* Assignment:
Would you please give all the lines below again, exactly as they stand?

* Records for this exercise:
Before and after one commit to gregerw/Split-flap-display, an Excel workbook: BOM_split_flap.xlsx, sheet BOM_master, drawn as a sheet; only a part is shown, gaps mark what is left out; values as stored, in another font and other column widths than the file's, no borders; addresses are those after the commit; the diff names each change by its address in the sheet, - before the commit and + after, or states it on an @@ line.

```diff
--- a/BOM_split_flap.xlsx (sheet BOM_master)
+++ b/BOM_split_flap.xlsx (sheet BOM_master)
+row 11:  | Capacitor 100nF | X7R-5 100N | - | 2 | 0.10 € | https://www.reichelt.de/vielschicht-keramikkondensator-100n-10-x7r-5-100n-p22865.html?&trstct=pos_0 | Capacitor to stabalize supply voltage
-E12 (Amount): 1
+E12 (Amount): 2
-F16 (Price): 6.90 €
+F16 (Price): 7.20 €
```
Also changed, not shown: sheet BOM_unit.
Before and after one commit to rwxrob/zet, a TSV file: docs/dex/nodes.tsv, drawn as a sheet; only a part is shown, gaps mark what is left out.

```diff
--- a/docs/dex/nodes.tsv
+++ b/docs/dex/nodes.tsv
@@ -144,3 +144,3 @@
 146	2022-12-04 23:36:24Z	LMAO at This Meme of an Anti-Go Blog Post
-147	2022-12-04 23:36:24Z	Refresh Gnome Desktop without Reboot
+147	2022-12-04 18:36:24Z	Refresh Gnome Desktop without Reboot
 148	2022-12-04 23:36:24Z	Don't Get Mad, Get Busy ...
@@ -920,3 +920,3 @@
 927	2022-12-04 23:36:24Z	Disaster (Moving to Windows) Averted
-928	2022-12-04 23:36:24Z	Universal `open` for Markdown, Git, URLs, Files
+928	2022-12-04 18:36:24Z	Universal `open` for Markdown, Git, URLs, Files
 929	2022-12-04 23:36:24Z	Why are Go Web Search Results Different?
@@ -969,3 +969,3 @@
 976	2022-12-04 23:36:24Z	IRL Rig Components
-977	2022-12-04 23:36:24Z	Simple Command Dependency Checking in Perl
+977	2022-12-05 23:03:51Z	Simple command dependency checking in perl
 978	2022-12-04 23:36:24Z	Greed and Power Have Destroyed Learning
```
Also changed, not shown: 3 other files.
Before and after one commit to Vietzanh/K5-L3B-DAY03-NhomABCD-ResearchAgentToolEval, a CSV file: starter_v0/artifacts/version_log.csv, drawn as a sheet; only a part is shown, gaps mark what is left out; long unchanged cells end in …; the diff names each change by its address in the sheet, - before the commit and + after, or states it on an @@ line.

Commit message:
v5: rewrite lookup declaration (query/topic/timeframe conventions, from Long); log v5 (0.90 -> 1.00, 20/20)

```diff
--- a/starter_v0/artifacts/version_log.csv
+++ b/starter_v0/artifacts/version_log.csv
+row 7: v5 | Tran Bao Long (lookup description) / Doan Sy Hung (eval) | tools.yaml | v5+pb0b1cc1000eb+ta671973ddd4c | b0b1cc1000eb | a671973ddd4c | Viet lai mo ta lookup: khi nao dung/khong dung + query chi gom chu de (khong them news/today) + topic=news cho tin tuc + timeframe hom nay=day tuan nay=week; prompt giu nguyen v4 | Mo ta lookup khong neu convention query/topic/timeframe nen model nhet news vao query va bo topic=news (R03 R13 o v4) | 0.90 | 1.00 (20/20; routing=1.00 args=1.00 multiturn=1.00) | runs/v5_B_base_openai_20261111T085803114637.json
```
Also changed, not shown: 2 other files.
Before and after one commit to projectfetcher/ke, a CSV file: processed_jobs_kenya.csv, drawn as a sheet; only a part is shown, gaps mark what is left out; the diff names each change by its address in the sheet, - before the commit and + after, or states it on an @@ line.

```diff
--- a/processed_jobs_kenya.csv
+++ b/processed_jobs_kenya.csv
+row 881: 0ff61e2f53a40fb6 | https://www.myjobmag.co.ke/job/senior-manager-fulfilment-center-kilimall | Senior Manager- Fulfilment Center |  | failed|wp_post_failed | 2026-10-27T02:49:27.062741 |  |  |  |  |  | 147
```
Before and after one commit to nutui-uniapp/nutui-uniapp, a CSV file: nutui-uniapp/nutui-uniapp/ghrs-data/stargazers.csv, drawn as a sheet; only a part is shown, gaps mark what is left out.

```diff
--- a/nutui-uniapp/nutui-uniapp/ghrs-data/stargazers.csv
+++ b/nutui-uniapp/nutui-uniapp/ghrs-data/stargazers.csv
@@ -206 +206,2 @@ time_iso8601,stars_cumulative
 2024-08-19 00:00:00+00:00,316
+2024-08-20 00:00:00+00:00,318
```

* Task answer:
Before and after one commit to gregerw/Split-flap-display, an Excel workbook: BOM_split_flap.xlsx, sheet BOM_master, drawn as a sheet; only a part is shown, gaps mark what is left out; values as stored, in another font and other column widths than the file's, no borders; addresses are those after the commit; the diff names each change by its address in the sheet, - before the commit and + after, or states it on an @@ line.

```diff
--- a/BOM_split_flap.xlsx (sheet BOM_master)
+++ b/BOM_split_flap.xlsx (sheet BOM_master)
+row 11:  | Capacitor 100nF | X7R-5 100N | - | 2 | 0.10 € | https://www.reichelt.de/vielschicht-keramikkondensator-100n-10-x7r-5-100n-p22865.html?&trstct=pos_0 | Capacitor to stabalize supply voltage
-E12 (Amount): 1
+E12 (Amount): 2
-F16 (Price): 6.90 €
+F16 (Price): 7.20 €
```
Also changed, not shown: sheet BOM_unit.
Before and after one commit to rwxrob/zet, a TSV file: docs/dex/nodes.tsv, drawn as a sheet; only a part is shown, gaps mark what is left out.

```diff
--- a/docs/dex/nodes.tsv
+++ b/docs/dex/nodes.tsv
@@ -144,3 +144,3 @@
 146	2022-12-04 23:36:24Z	LMAO at This Meme of an Anti-Go Blog Post
-147	2022-12-04 23:36:24Z	Refresh Gnome Desktop without Reboot
+147	2022-12-04 18:36:24Z	Refresh Gnome Desktop without Reboot
 148	2022-12-04 23:36:24Z	Don't Get Mad, Get Busy ...
@@ -920,3 +920,3 @@
 927	2022-12-04 23:36:24Z	Disaster (Moving to Windows) Averted
-928	2022-12-04 23:36:24Z	Universal `open` for Markdown, Git, URLs, Files
+928	2022-12-04 18:36:24Z	Universal `open` for Markdown, Git, URLs, Files
 929	2022-12-04 23:36:24Z	Why are Go Web Search Results Different?
@@ -969,3 +969,3 @@
 976	2022-12-04 23:36:24Z	IRL Rig Components
-977	2022-12-04 23:36:24Z	Simple Command Dependency Checking in Perl
+977	2022-12-05 23:03:51Z	Simple command dependency checking in perl
 978	2022-12-04 23:36:24Z	Greed and Power Have Destroyed Learning
```
Also changed, not shown: 3 other files.
Before and after one commit to Vietzanh/K5-L3B-DAY03-NhomABCD-ResearchAgentToolEval, a CSV file: starter_v0/artifacts/version_log.csv, drawn as a sheet; only a part is shown, gaps mark what is left out; long unchanged cells end in …; the diff names each change by its address in the sheet, - before the commit and + after, or states it on an @@ line.

Commit message:
v5: rewrite lookup declaration (query/topic/timeframe conventions, from Long); log v5 (0.90 -> 1.00, 20/20)

```diff
--- a/starter_v0/artifacts/version_log.csv
+++ b/starter_v0/artifacts/version_log.csv
+row 7: v5 | Tran Bao Long (lookup description) / Doan Sy Hung (eval) | tools.yaml | v5+pb0b1cc1000eb+ta671973ddd4c | b0b1cc1000eb | a671973ddd4c | Viet lai mo ta lookup: khi nao dung/khong dung + query chi gom chu de (khong them news/today) + topic=news cho tin tuc + timeframe hom nay=day tuan nay=week; prompt giu nguyen v4 | Mo ta lookup khong neu convention query/topic/timeframe nen model nhet news vao query va bo topic=news (R03 R13 o v4) | 0.90 | 1.00 (20/20; routing=1.00 args=1.00 multiturn=1.00) | runs/v5_B_base_openai_20261111T085803114637.json
```
Also changed, not shown: 2 other files.
Before and after one commit to projectfetcher/ke, a CSV file: processed_jobs_kenya.csv, drawn as a sheet; only a part is shown, gaps mark what is left out; the diff names each change by its address in the sheet, - before the commit and + after, or states it on an @@ line.

```diff
--- a/processed_jobs_kenya.csv
+++ b/processed_jobs_kenya.csv
+row 881: 0ff61e2f53a40fb6 | https://www.myjobmag.co.ke/job/senior-manager-fulfilment-center-kilimall | Senior Manager- Fulfilment Center |  | failed|wp_post_failed | 2026-10-27T02:49:27.062741 |  |  |  |  |  | 147
```
Before and after one commit to nutui-uniapp/nutui-uniapp, a CSV file: nutui-uniapp/nutui-uniapp/ghrs-data/stargazers.csv, drawn as a sheet; only a part is shown, gaps mark what is left out.

```diff
--- a/nutui-uniapp/nutui-uniapp/ghrs-data/stargazers.csv
+++ b/nutui-uniapp/nutui-uniapp/ghrs-data/stargazers.csv
@@ -206 +206,2 @@ time_iso8601,stars_cumulative
 2024-08-19 00:00:00+00:00,316
+2024-08-20 00:00:00+00:00,318
```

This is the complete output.